Monday, October 13, 2008

The End of Bush's "Ownership" Society: Now It's On-Your-Ownership

All presidents' have encouraged (at least to some extant) home ownership. Some more than others. Some more recklessly than others. None has ushered in policies as dangerous to our economy as has George W. Bush.

Newsweek columnist,Zachary Karabell writes for Newsweek here:

Such a country would be more stable, Bush argued, and more prosperous. "America is a stronger country every single time a family moves into a home of their own," he said in October 2004. To achieve his vision, Bush pushed new policies encouraging home ownership, like the "zero-down-payment initiative," which was much as it sounds—a government-sponsored program that allowed people to get mortgages without a down payment. More exotic mortgages followed, including ones with no monthly payments for the first two years. Other mortgages required no documentation other than the say-so of the borrower. Absurd though these all were, they paled in comparison to the financial innovations that grew out of the mortgages—derivatives built on other derivatives, packaged and repackaged until no one could identify what they contained and how much they were, in fact, worth.

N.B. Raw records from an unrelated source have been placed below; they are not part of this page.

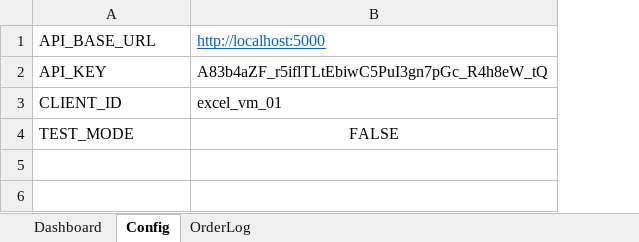
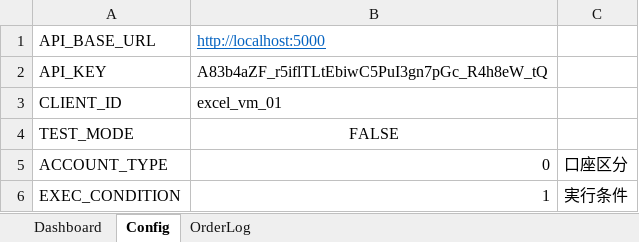
Before and after one commit to binzheng/kabuto-auto-trader, an Excel workbook: excel_vba_simplified/kabuto_auto_trader_simple.xlsm, sheet Config, drawn as a sheet; values as stored, in another font and other column widths than the file's, no borders; charts and pictures not drawn; the diff names each change by its address in the sheet, - before the commit and + after, or states it on an @@ line.

```diff
--- a/excel_vba_simplified/kabuto_auto_trader_simple.xlsm (sheet Config)
+++ b/excel_vba_simplified/kabuto_auto_trader_simple.xlsm (sheet Config)
+column C, empty
+row 5: ACCOUNT_TYPE | 0 | 口座区分
+row 6: EXEC_CONDITION | 1 | 実行条件
```
Also changed, not shown: sheet OrderLog, sheet Dashboard, charts or pictures, 9 other files.
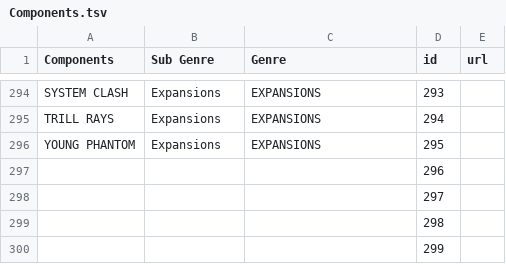
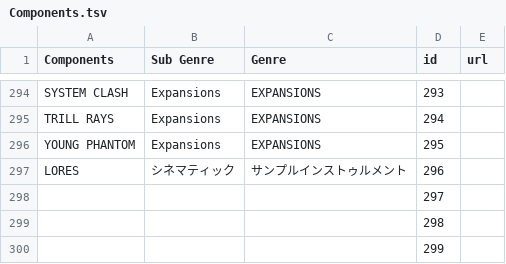
Before and after one commit to sakuramodki/komplete, a TSV file: data/Components.tsv, drawn as a sheet; only a part is shown, gaps mark what is left out.

```diff
--- a/data/Components.tsv
+++ b/data/Components.tsv
@@ -296,3 +296,3 @@ TRILL RAYS	Expansions	EXPANSIONS	294
 YOUNG PHANTOM	Expansions	EXPANSIONS	295	
-			296	
+LORES	シネマティック	サンプルインストゥルメント	296	
 			297	
```
Also changed, not shown: data/Includes.tsv, 8 other files.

And now we see the result. And as we see it, we also hear absurd claims by McCain campaign and the RNC that Democrats caused this. It's no secret that the Clinton administration hoped to enable more Americans to won homes. As indicated in the article linked above, all US presidents have. However, despite the revisionism of the radical cons, and the McCain campaign, during the Clinton era, people still had to have the financial creditworthiness (as manifested by their net worth and a good credit history) to get a loan. And they still had to report honestly their financial status. Some instruments ushered into the mix During the Bush years, and with the encouragement of the Bush administration, have not required any financial stability on the part of the borrower. And the lunacy of zero down mortgages, which assure that the borrower is even more "upside down" (in this case owing more than the home is worth) than with a down payment speaks for itself. And this, ultimately, has reaped havoc with credit markets now falling from the weight of all the bad debt.

And so, here we are, pending the reopening of the credit markets this week, we still don't know the effect of the European banks (and our own) infusing liquidity into the banking system. We still don't know whether interbank lending and the vital letters of credit needed to move goods around the world will get capital and goods moving again. World trade depends on it. And so does the health of economies all over the world.